I diaphragm and the contact element, said member having a raised central portion and a rimmed edge freely sitting on a portion of the interior of the housing so as to close off the contact element to pressure changes between the snap-action member and the diaphragm, and said raised portion adapted to freely contact extensions from the contact element and the diaphragm, said snap-action member responding to increased air pressure so that the raised portion is inverted to move the contact element against the connector posts and said raised portion rei turned to its original form when the pressure is decreased.

- sponsive means and said member, said member being 5. In a pressure operated switchh-ousing having an air pressure inlet, a diaphragm responsive to air pressure changes, a contact element spaced from the diaphragm, connector posts adjacent the contact element and the con tact element biased towards the diaphragm and away a from the connector posts, a snap action disk within the housing separating the diaphragm and the contact element, said disc having a domed central portion adapted to freely contact projections on the contact element and the diaphragm, and said member freely seated on an interior portion ofthe housing so as to close off the contact element to pressure changes occurring between V the diaphragm and the snap-action member.

6. An air pressure operated snap action switch which includes, in combination, a housing having an air pressure inlet at one end, connector posts extending into the housing at the other end, said housing containing an air pressure responsive diaphragm next to the pressure inlet, a rigid backing element next to the diaphragm, a fixed nub extending inwardly from the backing element, a contact element spaced from the diaphragm and having a fixed nub extending inwardly, said contact element urged towards the diaphragm and away from the ends'of the connector posts, a snap actiondisc within the housing separating the contact element and the diaphragm, said disc having a domed central portion adapted to freely contact the nubs from the backing element and the contact element, and a rimmed edge freely seated on an interior portion of the housing so as to close off the contact element to pressure changes occurring between the diaphragm and the snap-action member.

References Cited in the file of this patent UNITED STATES PATENTS 2,935,581 Dobrikin May 3, 1960

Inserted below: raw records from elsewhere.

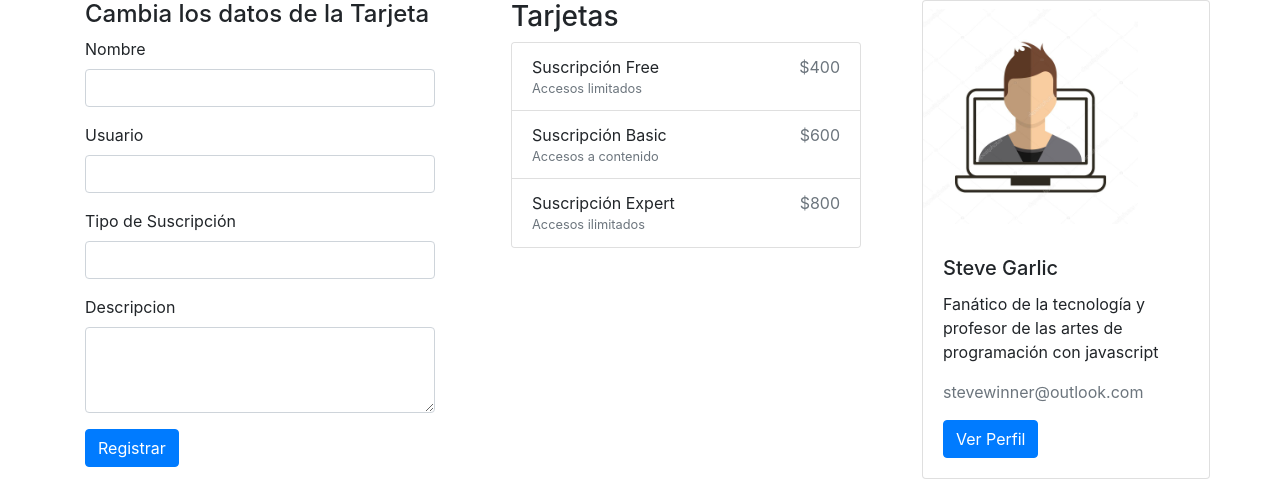
Repository: pedro-donoso/manipulacion-dom
Page: index.html
The author's editor kept a copy of each file at every save. The page is drawn from the files as they stood at one save, then again after a run of saves.
The browser window is 1280 px wide. The pictures show the part of the page from y = 602 to 1085 px (the page is 1085 px tall).

Above is the page before, as saved 2024-02-06 14:19:21.

After the next 2 saves:
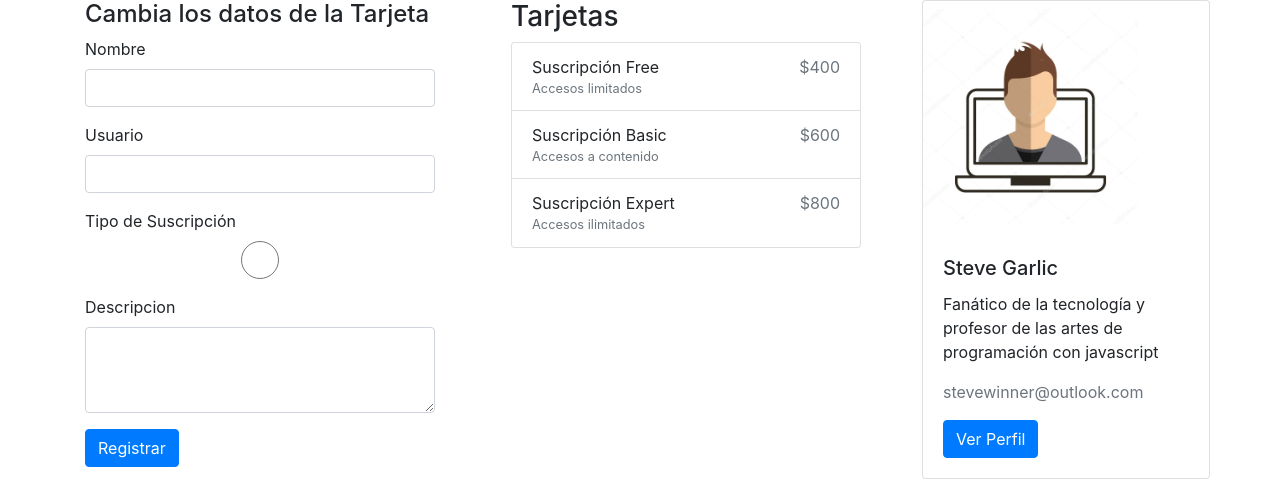
The 2 saves are shown as one change because they came seconds apart.
The last was saved 25 s later.
--- a/index.html
+++ b/index.html
@@ -40,7 +40,7 @@
                     <label>Usuario</label>
                     <input type="text" class="form-control mb-3" id="usuario">
                     <label>Tipo de Suscripción</label>
-                    <input type="email" class="form-control mb-3" id="email">
+                    <input type="radio" class="form-control mb-3" id="email">
                     <label>Descripcion</label>
                     <textarea rows="3" class="form-control mb-3" id="descripcion"></textarea>
                     <div>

Patent Citations
Cited PatentFiling datePublication dateApplicantTitle
US2070108 *Jun 16, 1931Feb 9, 1937Adolf BargeboerAdjusting device
US2077362 *Dec 13, 1934Apr 13, 1937Bosch RobertElectrical switch of the snap spring type
US2704551 *Dec 10, 1946Mar 22, 1955 ralston
US2935581 *Mar 20, 1957May 3, 1960Berg Airlectro Products CoSingle throw switch
Referenced by
Citing PatentFiling datePublication dateApplicantTitle
US3953692 *Jul 9, 1974Apr 27, 1976Hitachi, Ltd.Pressure responsive switch for converting pressure variations to electrical variations
US4091249 *Oct 6, 1976May 23, 1978Emerson Electric Co.Pressure sensitive electrical switch having a snap element
US4163964 *Feb 21, 1978Aug 7, 1979Texas Instruments IncorporatedPneumatic or hydraulic pressure sensors with several thresholds of response
US4200776 *Nov 13, 1978Apr 29, 1980General Electric CompanyControl device with grain oriented snap disk
US4287780 *Aug 6, 1979Sep 8, 1981General Electric CompanySnap-action member
US4330695 *Feb 27, 1980May 18, 1982General Electric CompanyControl device
US4351105 *Apr 6, 1981Sep 28, 1982General Electric CompanyMethod of making a control device
US5026615 *Aug 6, 1990Jun 25, 1991Eveready Battery Company, Inc.Electrochemical cell with disconnect switch device
EP0016519A1 *Feb 6, 1980Oct 1, 1980The Echlin Manufacturing CompanyPressure actuated switch
EP0470726A1 *Jul 23, 1991Feb 12, 1992Eveready Battery Company, Inc.Circuit breaking switches, and cells comprising them
Classifications
U.S. Classification200/83.00P, 200/83.00R, 200/83.0SA
International ClassificationH01H35/24, H01H35/34
Cooperative ClassificationH01H35/34
European ClassificationH01H35/34